Under the strategic guidance of both heads of state, China-US relations displayed many positive developments in the past few months. Yet undeniably there are some hidden troubles in the relationship. First, US economic and trade policies regarding China may face rocky times. For instance, Republic Senators John Cornin and Robert Pittenger are drafting a bill aimed at enhancing examination of Chinese investments. The Committee on Foreign Investment in the US under the US Treasury may set up a special department charged with handling transaction plans involving Chinese firms. Such a move will send a very bad message to China, and harm investment relations, which should otherwise become a new pillar for China-US relations. Besides, US business circles still have complaints about the “100-day plan”, believing it is far from the goal of “reciprocity”.

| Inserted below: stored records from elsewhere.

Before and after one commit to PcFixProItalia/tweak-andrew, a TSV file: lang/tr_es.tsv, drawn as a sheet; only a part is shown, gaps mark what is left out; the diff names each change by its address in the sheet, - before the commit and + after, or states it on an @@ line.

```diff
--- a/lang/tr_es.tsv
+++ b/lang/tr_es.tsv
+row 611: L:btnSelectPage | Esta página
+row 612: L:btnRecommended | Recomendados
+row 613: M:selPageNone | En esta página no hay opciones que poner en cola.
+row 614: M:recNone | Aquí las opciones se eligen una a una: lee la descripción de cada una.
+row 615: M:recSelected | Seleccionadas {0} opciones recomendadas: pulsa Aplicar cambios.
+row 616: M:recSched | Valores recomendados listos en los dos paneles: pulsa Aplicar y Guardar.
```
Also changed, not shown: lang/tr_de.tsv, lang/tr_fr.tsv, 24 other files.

Second, US patience with China on the North Korea issue may be slipping. President Trump’s recent tweets hinted at dissatisfaction with China for failing to mount sufficient pressure on Pyongyang. Following the death of Otto Warmbier, the American student just released by North Korea, voices for punishing Pyongyang are on the rise in the US. Trump has stated that if China cooperates on the North Korea issue, he would reduce pressures in economy and trade. The risk of such an issue-linkage strategy deserves full alert. People like Mac Thornberry, chairman of the US House of Representatives Armed Services Committee, are calling on the government to strengthen military relations with Taiwan. It will inevitably sabotage China-US cooperation on North Korea if Washington plays the “Taiwan card”. With the new government of South Korea reviewing its North Korea policy, things could become even more complicated for China-US policy coordination on Pyongyang’s missile/nuclear programs.

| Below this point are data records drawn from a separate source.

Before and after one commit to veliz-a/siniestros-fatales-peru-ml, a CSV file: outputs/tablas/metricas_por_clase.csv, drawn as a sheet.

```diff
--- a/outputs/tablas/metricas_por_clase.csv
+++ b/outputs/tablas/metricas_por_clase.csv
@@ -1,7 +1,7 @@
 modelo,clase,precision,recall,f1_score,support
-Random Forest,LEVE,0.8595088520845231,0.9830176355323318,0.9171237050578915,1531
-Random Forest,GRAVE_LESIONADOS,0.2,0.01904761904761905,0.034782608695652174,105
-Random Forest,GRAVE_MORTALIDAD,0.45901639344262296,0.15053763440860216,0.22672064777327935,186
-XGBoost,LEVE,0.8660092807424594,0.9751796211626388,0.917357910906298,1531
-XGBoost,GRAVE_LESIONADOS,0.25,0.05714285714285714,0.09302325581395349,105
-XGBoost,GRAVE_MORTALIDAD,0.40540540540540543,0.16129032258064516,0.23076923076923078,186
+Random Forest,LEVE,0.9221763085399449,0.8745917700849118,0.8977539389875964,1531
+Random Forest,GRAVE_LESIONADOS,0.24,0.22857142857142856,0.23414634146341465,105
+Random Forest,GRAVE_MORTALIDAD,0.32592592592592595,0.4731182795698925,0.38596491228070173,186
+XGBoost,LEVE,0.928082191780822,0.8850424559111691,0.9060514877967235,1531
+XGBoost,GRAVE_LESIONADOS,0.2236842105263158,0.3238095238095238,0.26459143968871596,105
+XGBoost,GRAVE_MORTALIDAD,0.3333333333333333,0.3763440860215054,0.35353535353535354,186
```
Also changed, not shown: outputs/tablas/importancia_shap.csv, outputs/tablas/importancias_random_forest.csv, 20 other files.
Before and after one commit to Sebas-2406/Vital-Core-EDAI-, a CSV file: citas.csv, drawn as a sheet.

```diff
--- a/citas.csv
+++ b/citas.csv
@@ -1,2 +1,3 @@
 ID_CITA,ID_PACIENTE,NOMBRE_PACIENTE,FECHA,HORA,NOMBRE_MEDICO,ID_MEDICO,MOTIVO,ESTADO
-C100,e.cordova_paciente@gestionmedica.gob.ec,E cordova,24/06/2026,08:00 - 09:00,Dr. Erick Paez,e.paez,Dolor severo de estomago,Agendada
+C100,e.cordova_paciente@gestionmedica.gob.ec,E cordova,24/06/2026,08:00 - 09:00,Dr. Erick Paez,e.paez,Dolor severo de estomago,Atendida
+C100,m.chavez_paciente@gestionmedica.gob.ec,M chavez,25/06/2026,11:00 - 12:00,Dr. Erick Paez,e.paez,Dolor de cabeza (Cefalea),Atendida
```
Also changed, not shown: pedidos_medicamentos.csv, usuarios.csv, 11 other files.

Third, despite the relative peace in the South China Sea, the possibility of new crises in the second half of the year cannot be excluded. At the end of May, the US military held its first “freedom of navigation operation” against China since the Trump administration assumed office. Rather than a simple “innocent passage”, it featured a so-called “personnel rescue drill” within 12 nautical miles of China’s Meiji Reef. The South China Sea was the main topic during the recent meeting between Trump and Vietnamese Prime Minister Nguyen Xuan Phuc when the latter visited the US. That Trump has appointed his deputy national security adviser KT McFarland as US ambassador to Singapore has been read as a sign that the US wants to strengthen its Southeast Asia position. Trump is to visit Vietnam and the Philippines in November. If the US wants to prepare public opinion for Trump’s Asia visit by making troubles regarding the South China Sea, this will become a new crisis for China-US relations.

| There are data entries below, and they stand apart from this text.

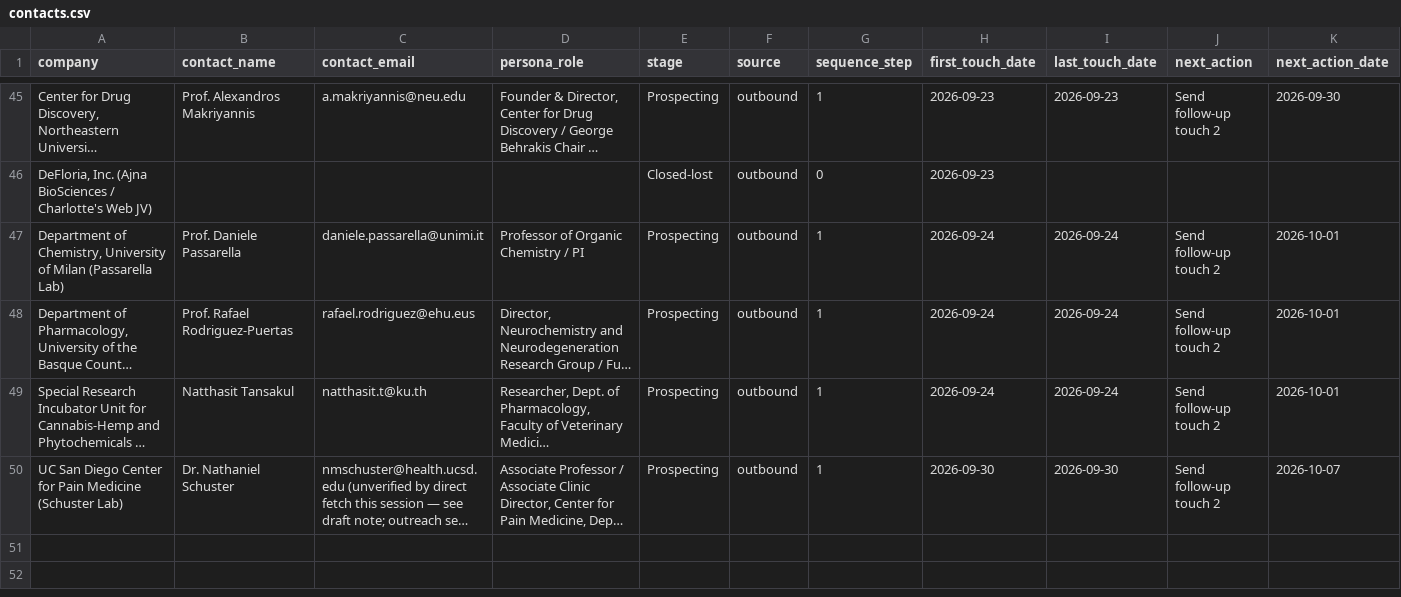
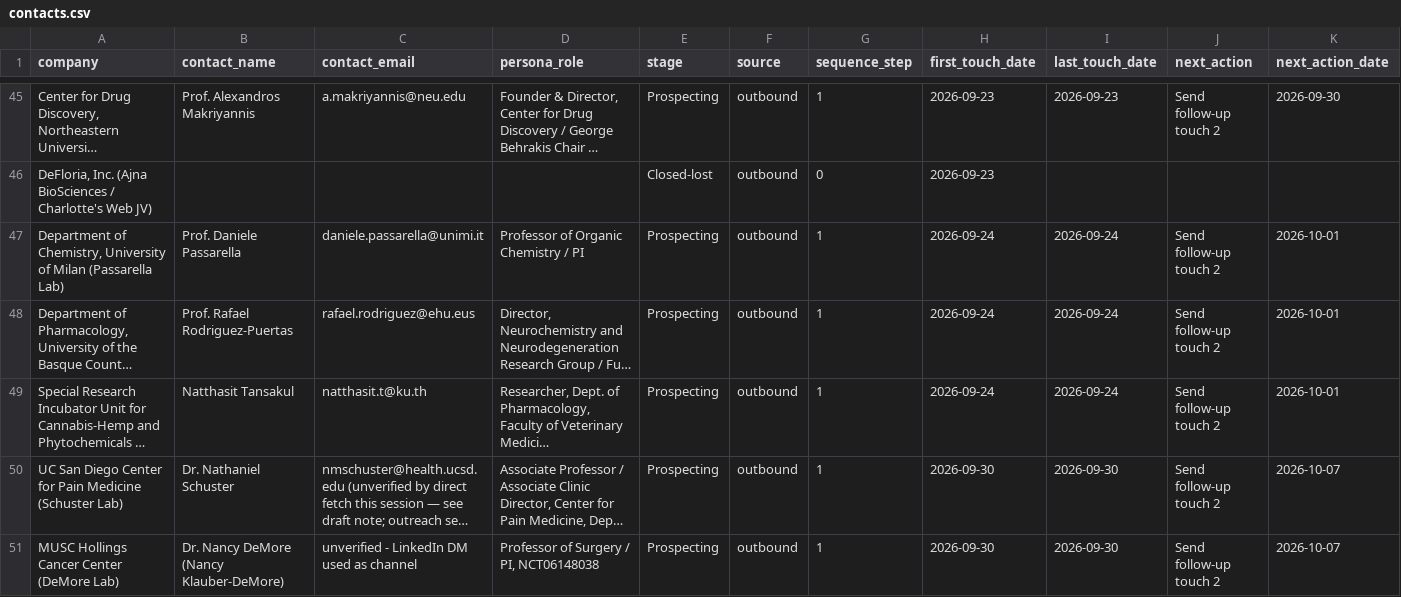
Before and after one commit to pbf6fzrntd-oss/Agentic-Research, a CSV file: pipeline/contacts.csv, drawn as a sheet; only a part is shown, gaps mark what is left out; long unchanged cells end in …; rows hold the shown columns only; the diff names each change by its address in the sheet, - before the commit and + after, or states it on an @@ line.

```diff
--- a/pipeline/contacts.csv
+++ b/pipeline/contacts.csv
+row 51: MUSC Hollings Cancer Center (DeMore Lab) | Dr. Nancy DeMore (Nancy Klauber-DeMore) | unverified - LinkedIn DM used as channel | Professor of Surgery / PI, NCT06148038 | Prospecting | outbound | 1 | 2026-09-30 | 2026-09-30 | Send follow-up touch 2 | 2026-10-07
```
Also changed, not shown: 2 other files.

Since there has been more “good news” than “bad news” in China-US relations since the inception of the Trump administration, the international community has given a sigh of relief. The Chinese strategy for coping with the “Trump shock” — establishing effective channels of communication, prudently dealing with “provocations”, actively formulating an “agenda of cooperation” — has been very successful. The Communist Party of China will hold its 19th National Congress later this year, and Chinese leaders will want to see stable and positive China-US relations. The Trump administration has also realized that “the road to Making America Great Again runs through Beijing”.(Michael Pillsbury, “The Road to Making America Great Again Runs Through Beijing: Emerging Chinese Views of Donald Trump,” Hudson Institute, January 13, 2017). In a world full of turbulence, violence and uncertainty, China and the US need to meet each other halfway, and come up with more “strategic reassurance” for people of both countries as well as the international community.